### Description of the task
Copy the result of filtering the entries below for lines that include the string "tituloForm".

### Listed entries
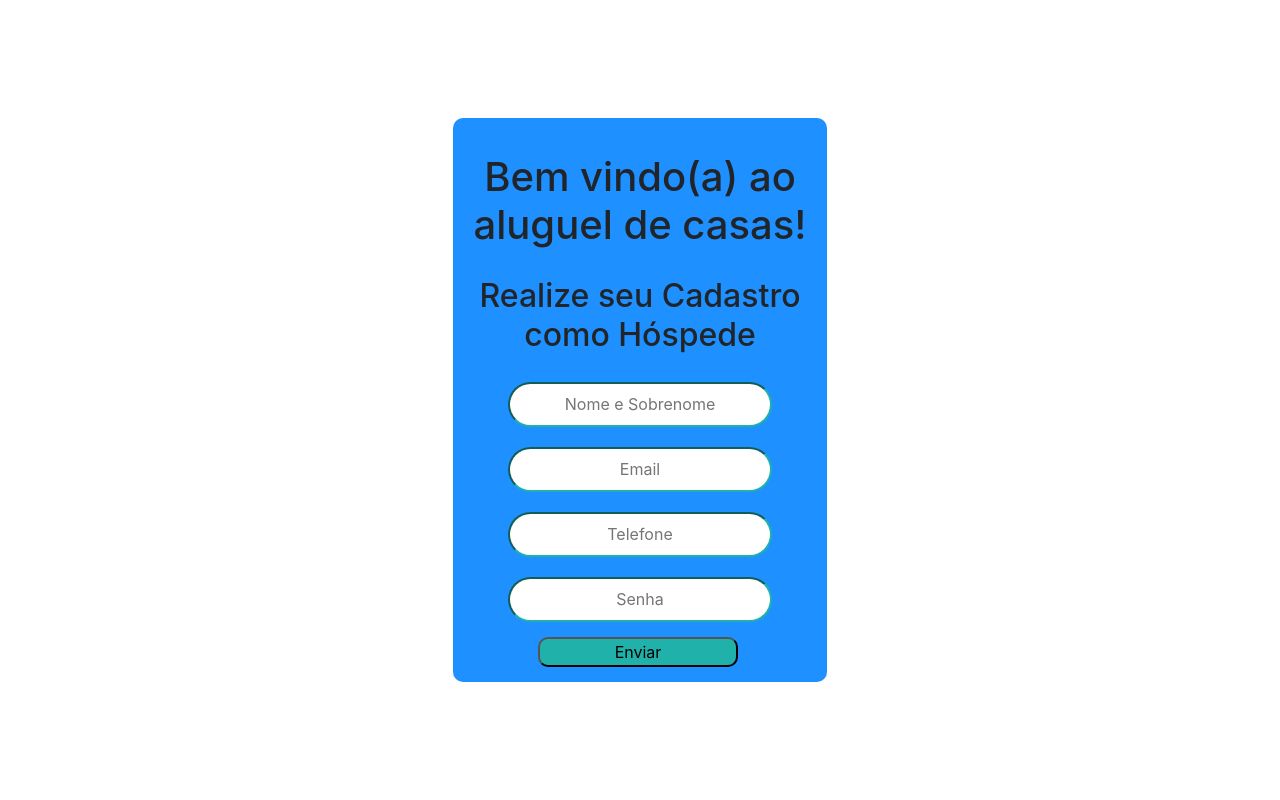
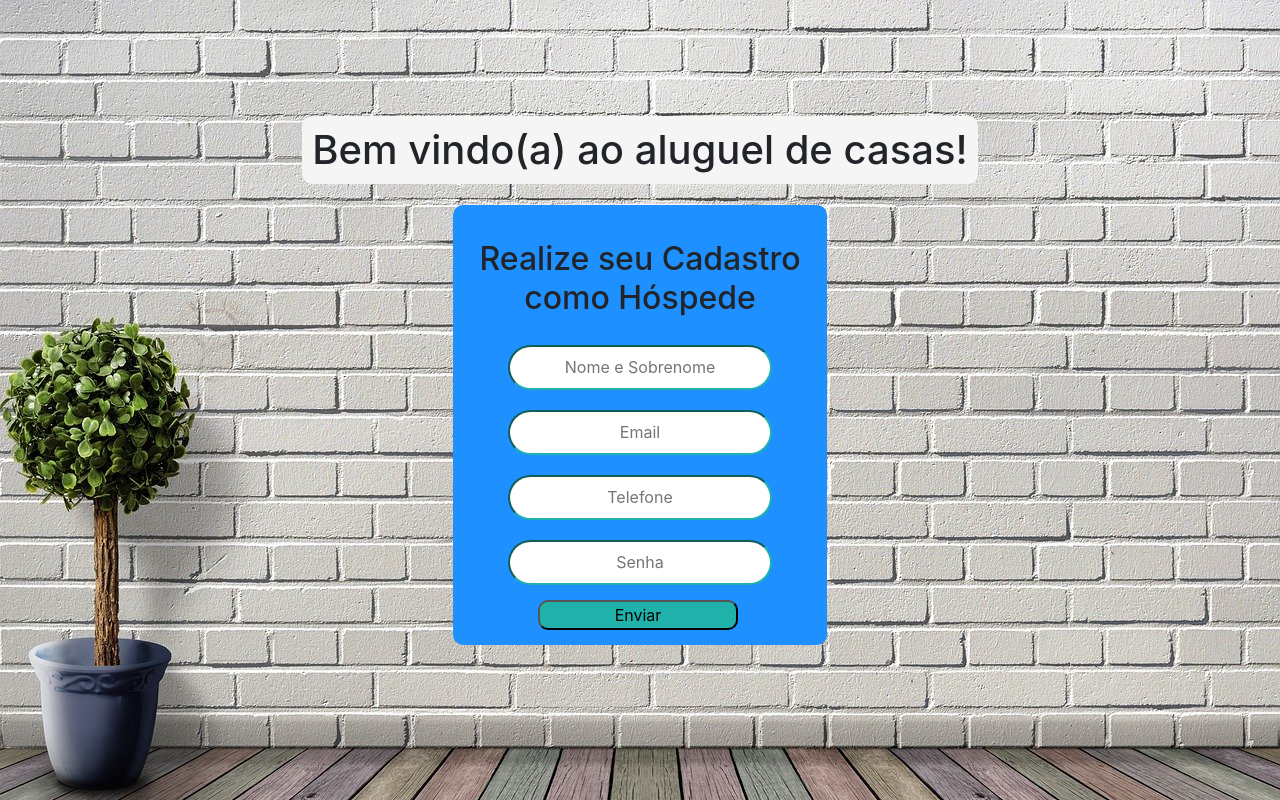
Before and after one commit to NicoleSF/desafio-airbnb, a React (Create React App) app in the folder desafio_airbnb/: page / in a window 1280 px wide. Built offline with nearby package versions, Linux system fonts and the light colour scheme.

Commit message:
atualização cadastro e login css

```diff
--- a/desafio_airbnb/src/Pages/Cadastro.tsx
+++ b/desafio_airbnb/src/Pages/Cadastro.tsx
@@ -77,9 +77,9 @@ class CadastroForm extends React.Component<any, MyState> {
 
             <>
             <div className="containerDiv">
+                    <h1 className="tituloDiv">Bem vindo(a) ao aluguel de casas!</h1>
 
                     <form className="containerForm">
-                    <h1 className="tituloForm">Bem vindo(a) ao aluguel de casas!</h1>
                     <h2 className="tituloForm">Realize seu Cadastro como Hóspede</h2>
 
                             <input value={this.state.name} onChange={this.handleName} type="text" className="inputForm" placeholder="Nome e Sobrenome"/>
--- a/desafio_airbnb/src/index.css
+++ b/desafio_airbnb/src/index.css
@@ -46,6 +46,8 @@ code {
   height: 100vh;
   justify-content: center;
   align-items: center;
+  background-image: url("./fundo.jpg");
+  background-repeat: cover;
 }
 .containerForm{
   display: inline-block;
@@ -54,6 +56,7 @@ code {
   padding: 15px;
   background-color:#1E90FF;
   border-radius: 10px;
+  margin-top: 50px;
 
 
 }
@@ -61,6 +64,14 @@ code {
 .tituloForm{
   text-align: center;
   padding-top: 20px;
+
+}
+
+.tituloDiv{
+  margin-bottom: 500px;
+  background-color: #F5F5F5;
+  border-radius: 10px;
+  padding: 10px 10px 10px 10px;
 
 }
 
```
Also changed, not shown: desafio_airbnb/src/fundo.jpg (added).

### Answer section
-                    <h1 className="tituloForm">Bem vindo(a) ao aluguel de casas!</h1>
                     <h2 className="tituloForm">Realize seu Cadastro como Hóspede</h2>
 .tituloForm{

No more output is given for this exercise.